I’ve asked my way to find Eincyg library. Perhaps I will start finding the responses I am looking for there. I climb the city to its upper top. I cross a couple of watch towers, a castle, a temple that stands in front of the library. I still haven’t wondered about Modrians religion, and out of curiosity decide to visit the temple. It’s entirely bare, except for a few large candles burning. Is it a christian or a pagan temple, nothing seems to indicate. There are no icon, no religious sign. I recognized it was a temple only because the building resembled a church. Close to the two buildings that tower over the entire city, there’s an observation point where one has a circular view on Modry, from the lake Farrayne, the mountains, and the volcano, to the lake of Cyg and the isle and the mountains beyond. I can’t see the ocean so large and mountainous is the island. The sky is partly cloudy and the reflection of clouds travel over the surface of the lakes as they shift. I watch more intently the Ghost Bridge, and how it disappears in the mist in the vicinity of the isle of Cyg, which is itself wrapped in a thich layer of mist today.

I then resolve myself to go into the library.

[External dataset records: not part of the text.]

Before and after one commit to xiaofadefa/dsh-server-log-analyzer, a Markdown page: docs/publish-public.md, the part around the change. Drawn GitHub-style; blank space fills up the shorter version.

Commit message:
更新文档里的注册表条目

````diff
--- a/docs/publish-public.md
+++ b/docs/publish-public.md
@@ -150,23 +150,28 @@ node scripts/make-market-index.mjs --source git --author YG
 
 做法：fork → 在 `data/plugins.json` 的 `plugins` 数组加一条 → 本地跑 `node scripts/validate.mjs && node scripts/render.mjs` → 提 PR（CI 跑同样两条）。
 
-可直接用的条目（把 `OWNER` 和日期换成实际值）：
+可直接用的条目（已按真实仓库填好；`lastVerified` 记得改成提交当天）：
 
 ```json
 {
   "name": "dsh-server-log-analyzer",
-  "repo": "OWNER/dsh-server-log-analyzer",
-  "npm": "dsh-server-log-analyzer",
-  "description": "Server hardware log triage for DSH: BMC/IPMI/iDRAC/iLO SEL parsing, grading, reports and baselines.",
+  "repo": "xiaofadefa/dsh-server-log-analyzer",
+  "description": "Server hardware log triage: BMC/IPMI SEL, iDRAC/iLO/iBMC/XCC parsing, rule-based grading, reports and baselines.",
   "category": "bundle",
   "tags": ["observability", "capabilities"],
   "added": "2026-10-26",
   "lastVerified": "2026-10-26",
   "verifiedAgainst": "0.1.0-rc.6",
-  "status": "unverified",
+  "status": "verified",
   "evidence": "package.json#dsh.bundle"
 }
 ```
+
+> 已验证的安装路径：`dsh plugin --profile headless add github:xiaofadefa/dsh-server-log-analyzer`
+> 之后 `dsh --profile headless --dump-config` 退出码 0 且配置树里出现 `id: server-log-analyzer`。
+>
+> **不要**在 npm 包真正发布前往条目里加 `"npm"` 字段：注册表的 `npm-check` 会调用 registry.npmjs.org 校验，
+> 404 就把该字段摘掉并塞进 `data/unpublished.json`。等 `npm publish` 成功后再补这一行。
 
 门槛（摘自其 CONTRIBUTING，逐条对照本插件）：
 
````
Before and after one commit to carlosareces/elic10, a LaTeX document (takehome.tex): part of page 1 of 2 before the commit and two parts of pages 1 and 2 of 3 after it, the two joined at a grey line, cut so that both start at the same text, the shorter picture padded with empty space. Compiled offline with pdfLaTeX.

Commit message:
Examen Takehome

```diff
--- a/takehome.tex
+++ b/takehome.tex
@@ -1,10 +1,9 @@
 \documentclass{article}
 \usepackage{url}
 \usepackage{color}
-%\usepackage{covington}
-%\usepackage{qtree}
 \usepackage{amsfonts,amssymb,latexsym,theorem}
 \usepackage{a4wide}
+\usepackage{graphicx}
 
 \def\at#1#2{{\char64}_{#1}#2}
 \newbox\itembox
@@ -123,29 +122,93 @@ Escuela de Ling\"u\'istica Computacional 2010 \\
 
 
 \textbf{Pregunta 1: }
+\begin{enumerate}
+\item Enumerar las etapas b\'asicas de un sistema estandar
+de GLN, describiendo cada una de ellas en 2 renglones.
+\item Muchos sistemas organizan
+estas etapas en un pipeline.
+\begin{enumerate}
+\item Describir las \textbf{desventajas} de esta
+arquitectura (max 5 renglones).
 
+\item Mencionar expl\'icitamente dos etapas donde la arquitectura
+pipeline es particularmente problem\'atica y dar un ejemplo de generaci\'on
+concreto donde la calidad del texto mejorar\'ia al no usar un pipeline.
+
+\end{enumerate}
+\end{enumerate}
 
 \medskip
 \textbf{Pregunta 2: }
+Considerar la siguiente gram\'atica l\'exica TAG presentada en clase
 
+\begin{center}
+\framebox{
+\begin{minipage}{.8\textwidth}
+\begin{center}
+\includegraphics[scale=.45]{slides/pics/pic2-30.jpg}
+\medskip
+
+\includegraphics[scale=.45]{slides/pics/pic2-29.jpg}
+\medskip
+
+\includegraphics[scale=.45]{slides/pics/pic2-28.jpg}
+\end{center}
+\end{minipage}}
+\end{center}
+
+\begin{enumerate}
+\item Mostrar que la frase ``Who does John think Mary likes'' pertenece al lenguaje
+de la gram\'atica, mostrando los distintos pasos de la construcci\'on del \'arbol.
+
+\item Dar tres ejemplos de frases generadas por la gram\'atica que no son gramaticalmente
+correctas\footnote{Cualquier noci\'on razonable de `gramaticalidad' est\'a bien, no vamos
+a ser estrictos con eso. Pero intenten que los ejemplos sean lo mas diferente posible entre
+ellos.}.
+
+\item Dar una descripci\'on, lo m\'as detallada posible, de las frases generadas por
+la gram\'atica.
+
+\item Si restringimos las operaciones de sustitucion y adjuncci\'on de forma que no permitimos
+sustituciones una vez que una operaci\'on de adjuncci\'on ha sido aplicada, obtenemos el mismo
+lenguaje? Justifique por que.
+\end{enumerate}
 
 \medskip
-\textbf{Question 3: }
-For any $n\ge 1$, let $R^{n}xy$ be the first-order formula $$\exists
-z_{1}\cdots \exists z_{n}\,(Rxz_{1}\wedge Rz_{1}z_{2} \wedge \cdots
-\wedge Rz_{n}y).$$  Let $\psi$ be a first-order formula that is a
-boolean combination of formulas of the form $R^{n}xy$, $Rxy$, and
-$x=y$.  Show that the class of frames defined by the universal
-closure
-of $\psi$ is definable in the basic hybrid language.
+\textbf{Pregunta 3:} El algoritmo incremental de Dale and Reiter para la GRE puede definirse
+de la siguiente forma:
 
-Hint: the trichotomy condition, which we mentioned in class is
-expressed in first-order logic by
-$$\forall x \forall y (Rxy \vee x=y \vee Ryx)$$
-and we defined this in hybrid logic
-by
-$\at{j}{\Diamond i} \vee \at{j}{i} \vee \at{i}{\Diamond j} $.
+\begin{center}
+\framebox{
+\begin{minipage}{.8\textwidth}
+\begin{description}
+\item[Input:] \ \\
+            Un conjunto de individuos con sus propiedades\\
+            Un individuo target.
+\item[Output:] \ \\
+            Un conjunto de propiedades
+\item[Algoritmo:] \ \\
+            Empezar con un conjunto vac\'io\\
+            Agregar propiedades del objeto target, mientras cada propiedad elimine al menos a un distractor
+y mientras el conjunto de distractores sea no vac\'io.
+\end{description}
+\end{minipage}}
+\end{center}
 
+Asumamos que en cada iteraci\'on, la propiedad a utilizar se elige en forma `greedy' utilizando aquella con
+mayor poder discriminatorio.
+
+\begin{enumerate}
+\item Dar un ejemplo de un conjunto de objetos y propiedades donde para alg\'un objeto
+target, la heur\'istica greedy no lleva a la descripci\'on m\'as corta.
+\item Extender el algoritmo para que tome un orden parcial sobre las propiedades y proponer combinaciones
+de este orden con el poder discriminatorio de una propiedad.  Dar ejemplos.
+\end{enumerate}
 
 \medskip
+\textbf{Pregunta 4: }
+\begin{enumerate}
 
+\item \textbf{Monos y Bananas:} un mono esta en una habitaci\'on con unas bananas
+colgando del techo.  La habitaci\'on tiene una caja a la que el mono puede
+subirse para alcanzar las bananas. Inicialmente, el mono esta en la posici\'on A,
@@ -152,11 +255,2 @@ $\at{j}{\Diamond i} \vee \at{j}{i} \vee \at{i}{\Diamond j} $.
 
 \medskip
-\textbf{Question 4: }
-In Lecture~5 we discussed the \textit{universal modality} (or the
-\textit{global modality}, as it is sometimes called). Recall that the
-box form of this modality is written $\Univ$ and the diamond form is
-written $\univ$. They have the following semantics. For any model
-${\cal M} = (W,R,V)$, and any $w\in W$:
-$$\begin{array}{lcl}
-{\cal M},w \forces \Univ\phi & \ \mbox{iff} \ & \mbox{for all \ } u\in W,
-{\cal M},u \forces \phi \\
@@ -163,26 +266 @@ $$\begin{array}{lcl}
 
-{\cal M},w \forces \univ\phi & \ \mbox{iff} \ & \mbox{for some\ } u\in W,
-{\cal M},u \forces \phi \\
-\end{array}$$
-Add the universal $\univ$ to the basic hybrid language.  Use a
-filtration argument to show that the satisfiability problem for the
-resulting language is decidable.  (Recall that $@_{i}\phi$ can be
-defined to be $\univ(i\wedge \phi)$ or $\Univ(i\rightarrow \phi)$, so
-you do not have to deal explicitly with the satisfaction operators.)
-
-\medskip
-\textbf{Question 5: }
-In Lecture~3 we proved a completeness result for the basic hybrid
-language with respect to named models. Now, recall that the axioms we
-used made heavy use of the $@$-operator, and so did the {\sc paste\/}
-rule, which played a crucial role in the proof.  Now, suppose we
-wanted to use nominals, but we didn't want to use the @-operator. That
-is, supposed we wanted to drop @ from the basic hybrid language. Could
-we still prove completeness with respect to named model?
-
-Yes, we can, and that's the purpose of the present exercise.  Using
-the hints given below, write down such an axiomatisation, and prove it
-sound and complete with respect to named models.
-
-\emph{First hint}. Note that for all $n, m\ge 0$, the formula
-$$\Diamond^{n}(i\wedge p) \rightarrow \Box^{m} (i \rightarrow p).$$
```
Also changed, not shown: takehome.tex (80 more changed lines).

The buildings seem to keep the warmth quite well. I direct myself toward a small desk with a middle aged woman that sits there. I greet her and ask her if there are any books I can find about Modry that are not written in Modrian, in any Europen language. She tells she only has a couple of books in English and ushers me toward another room. I follow her, drifting to the depth of the library that contains stacks upon stacks of books on wooden shelves after the old fashioned way. We cross many rooms, some large and some small, until we arrive in a very dark room where she climbs on a stool and hands me the two books she has promised me. One is called History and Geography of Modry, and the second is Legends and Stories related to the Ghost Bridge. The woman asks me if that is what I was looking for, and I tell her it does. She continues her way telling me to follow her until a vast vaulted room which is lit with many windows and a view on the lake of Cyg. She tells me I can sit there on a table and keep the books as long as I need. She shows me a small cupboard in the wall where I can leave my personal effects, in case I need to go out and come back. The wall is lined with many of these cupboards, and there only are a couple of other persons sitting on distant tables.

I sit there and open eagerly the books. Fortunately they’re written only fifty or sixty years ago and will hopefuly contain still relevant information. I immediately notice the book is hand written. The author starts the book by presenting himself and stating why he has underwent such an enterprise as mapping and writing the history of Modry. He says that he was bred in England but ever since his youth he felt that his calling was to travel the world to unexplored places. And, out of chance he had found the gate between Earth and Modry and arrived in Modry, enamoring himself of this island. He had lived ten years here before writing these two books. During his stay in Modry he had learnt to read and write Modrian, until he could truly integrate himself in the local culture.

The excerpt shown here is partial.